David French was the father-in-law of Charles Stratton, who was a brother of John Stratton. John Stratton envisioned, designed, and built Stratton Flour Mill, but died of typhoid fever before the mill was completed. When John died, John's brother -- Charles -- and their brother-in-law, Joseph Branson, pushed construction of the mill to completion, and began operating the mill in 1878.
John Stratton had a son, George, who was only two years old when John died. In 1903, George bought Stratton House from the estate of David French -- his Uncle Charles' father-in-law.
George and Melva Stratton had been married 2 May 1900. They started housekeeping in the new home of William and Dorothy Ashton (George's mother), who were called to be Superintendent and Matron at the Olney Friends School (Barnesville, Ohio) from 1895 to 1903. (George's mother had remarried following the death of George's father, John Stratton.) The Ashton home was south of Stratton House Inn -- near the bend in Stratton Lane -- and had a commanding view of Flushing and Stratton Flour Mill.
In 1903, George and Melva Stratton moved into Stratton House (the former French home), with their three children: Arthur, William, and Stanley. In the following years, two additional sons -- Howard and Charles -- would be born in Stratton House.

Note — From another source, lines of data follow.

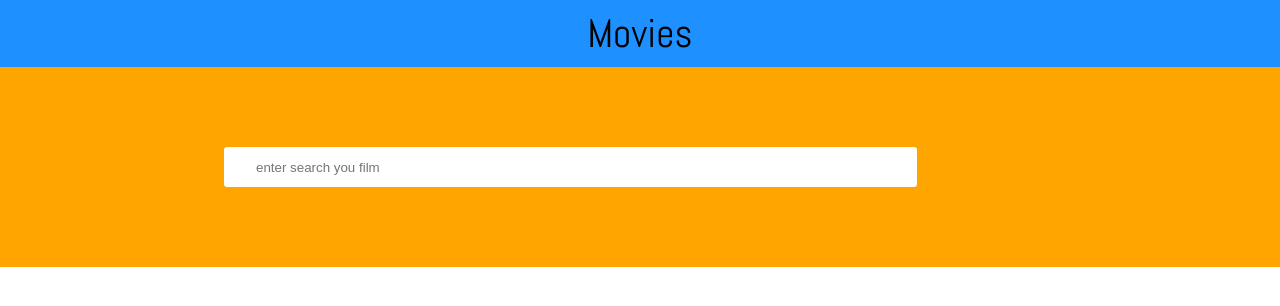
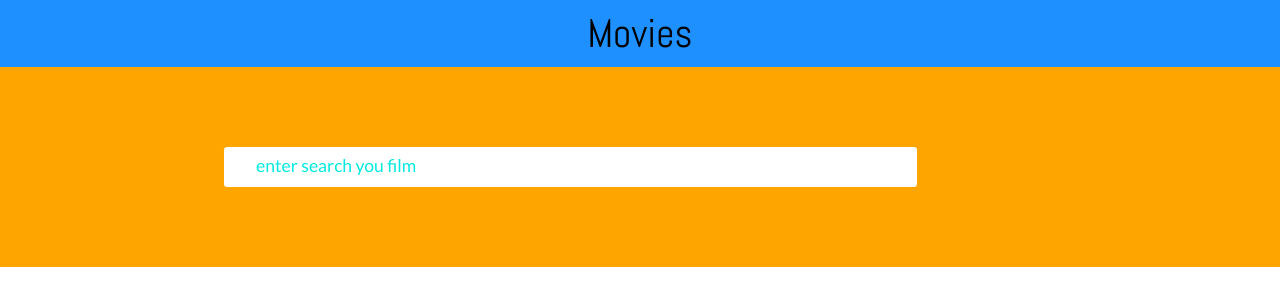
Before and after one commit to lucasaugustodeveloper/awesome-films, a React app: page / in a window 1280 px wide. Shown: the top 306 px of the page. Built offline with nearby package versions, Linux system fonts and the light colour scheme; no server answers; the HTML template or start-up script is replaced by a standard one.

Commit message:
adicionado estilizado o placeholder do input

```diff
--- a/src/assets/sass/index.scss
+++ b/src/assets/sass/index.scss
@@ -28,3 +28,12 @@ img {
     max-width: 100%;
     width: 100%;
 }
+
+::-webkit-input-placeholder {
+    font: {
+        family: 'Lato', sans-serif;
+        size: 1.1rem;
+    }
+
+    color: #00EAE2;
+}
```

In 1877/1878, a single track railroad tunnel was constructed under the property on which Stratton House sits. Stratton Flour Mill was built from a layer of stone removed during the construction of that tunnel. Soon after George moved his family into Stratton House, he sold rights for a second tunnel -- a double-track tunnel -- which also was built under the house.
Stratton House was a lively place, with five bright, curious, and energetic boys. It also was the "home office" of George Stratton, who wrote much of his mill correspondence from the current office in the house -- on a once-modern typewriter. It was in this office that George developed his formulation for Stratton's Self-rising Pancake Flour. It was in the kitchen of Stratton House (now the dining room) that the formulation was tested and perfected. And in that same kitchen, the quality of mill flour was continuously tested by its actual use in all kinds of baked goods.

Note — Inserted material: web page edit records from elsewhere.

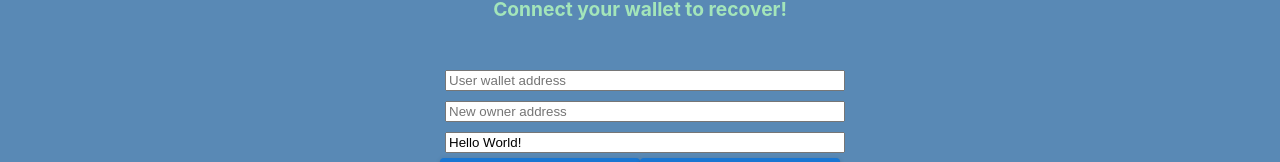
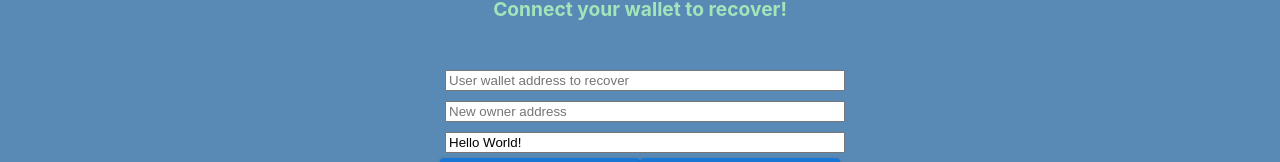
Before and after one commit to zkWallet/guardian-ui, a Next.js app: page / in a window 1280 px wide. Shown: the part 381-543 px from the top of the page. Built offline with nearby package versions, Linux system fonts and the light colour scheme.

Commit message:
removed default value user wallet

```diff
--- a/pages/index.tsx
+++ b/pages/index.tsx
@@ -214,7 +214,7 @@ const Home: NextPage = () => {
                 <form onSubmit={handleSubmit(onSubmitHandler)}>
                     <div className="form-group">
                         <input  type="text"
-                                placeholder="User wallet address"
+                                placeholder="User wallet address to recover"
                                 id="walletAddress"
                                 {...register("walletAddress")}
                                 className={`form-control ${errors.walletAddress ? 'is-invalid' : ''}`}
```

From 1903 to the present day, Stratton House has been owned by three generations of Strattons. George and Melva's second son, William, married and continued to live in the house with his parents. William was George's life-long helper in Stratton Flour Mill, and ran the mill several years following the death of his father.
When William Stratton died in 1989, Stratton House was purchased from the estate by Mary Ellen Wall, a granddaughter of George Stratton. During the intervening years, the house has been remodeled and restored. All work on the house has been done by Lewis Stratton and his capable staff. Lewis Stratton also is a grandson of George Stratton and brother of Mary Ellen. Lewis sells and constructs log homes, and worked on Stratton House over the years as time and schedule permitted.

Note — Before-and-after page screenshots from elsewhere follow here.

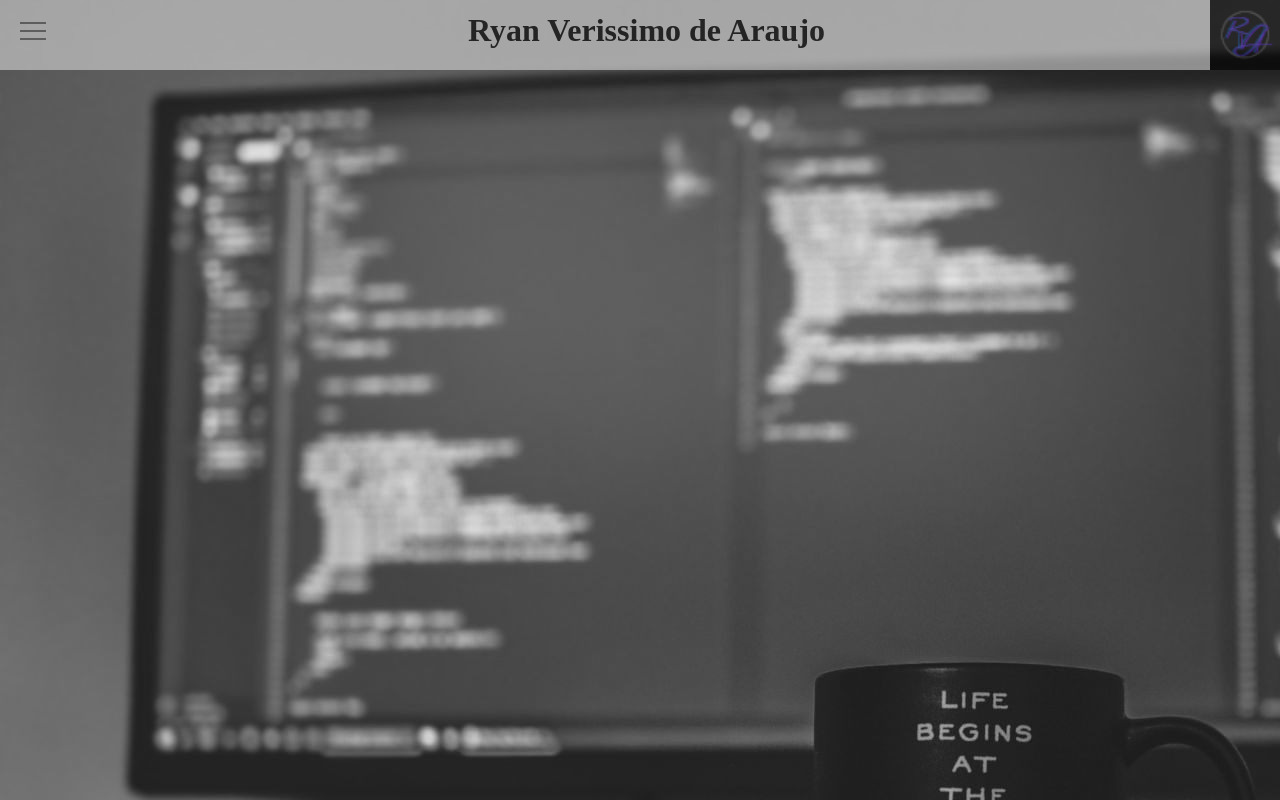
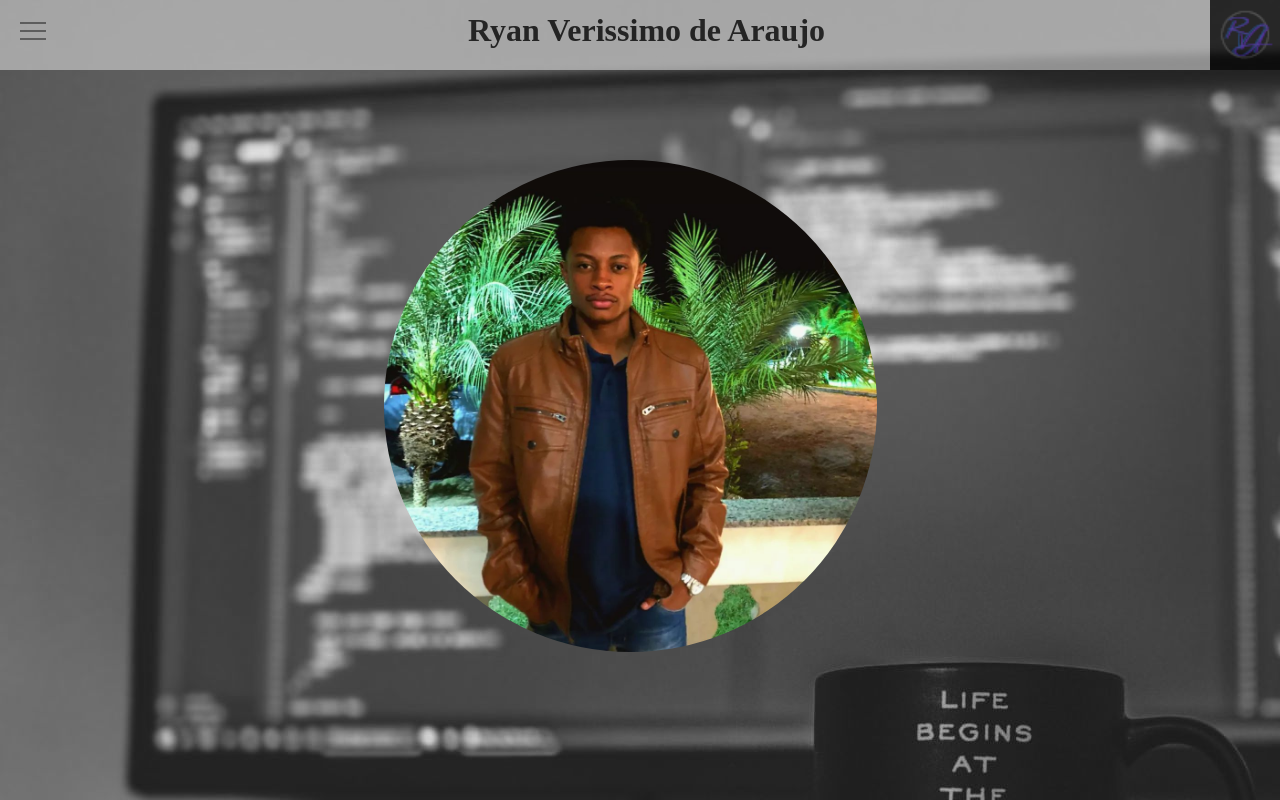
Before and after one commit to ryanvdaraujo/Designdigital, a Flask app: page / in a window 1280 px wide. Run offline with Flask 3, Linux system fonts and the light colour scheme.

Commit message:
Adicionei a foto ao index

```diff
--- a/src/static/style.css
+++ b/src/static/style.css
@@ -104,3 +104,25 @@ html{
     width: 70px;
     height: 70px;
 }
+
+/* estilo index*/
+
+.index{
+  align-items: center;
+  display: flex;
+  flex-direction: row;
+  flex-wrap: wrap;
+  justify-content: center;
+  }
+
+.index > .foto-perfil {
+  width: 70%;
+  margin-left: 30%;
+}
+
+.index > .foto-perfil > img {
+  border-radius: 50%;
+  width: 55%;
+  height: 55%;
+  margin-top: 10%;
+}
--- a/src/templates/index.html
+++ b/src/templates/index.html
@@ -5,5 +5,10 @@
 {% endblock %}
 
 {% block conteudo %}
+    <div class="index">
+        <div class = "foto-perfil">
+            <img src = "../static/image/fotominha.jpg" alt="foto minha">
+        </div>
+    </div>
 
 {% endblock %}
```
Also changed, not shown: src/static/image/fotominha.jpg (added).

In cleaning out Stratton House, many artifacts, relics, and documents have been discovered -- and preserved. In the former attic, several trunks were found that were filled with family correspondence -- literally a time capsule of the mundane day-to-day activities and occasional special "events" of family life. Also, current family members have memories of life at and visits back to Stratton House. It is hoped that these memories can be recorded, and selectively mounted on this Web site -- along with appropriate content from those trunks -- in order to provide glimpses into the past of Stratton House -- which, over the years, has seen "a lot of living."
See also: John Brown's Raid on Harpers Ferry -- And Stratton House Inn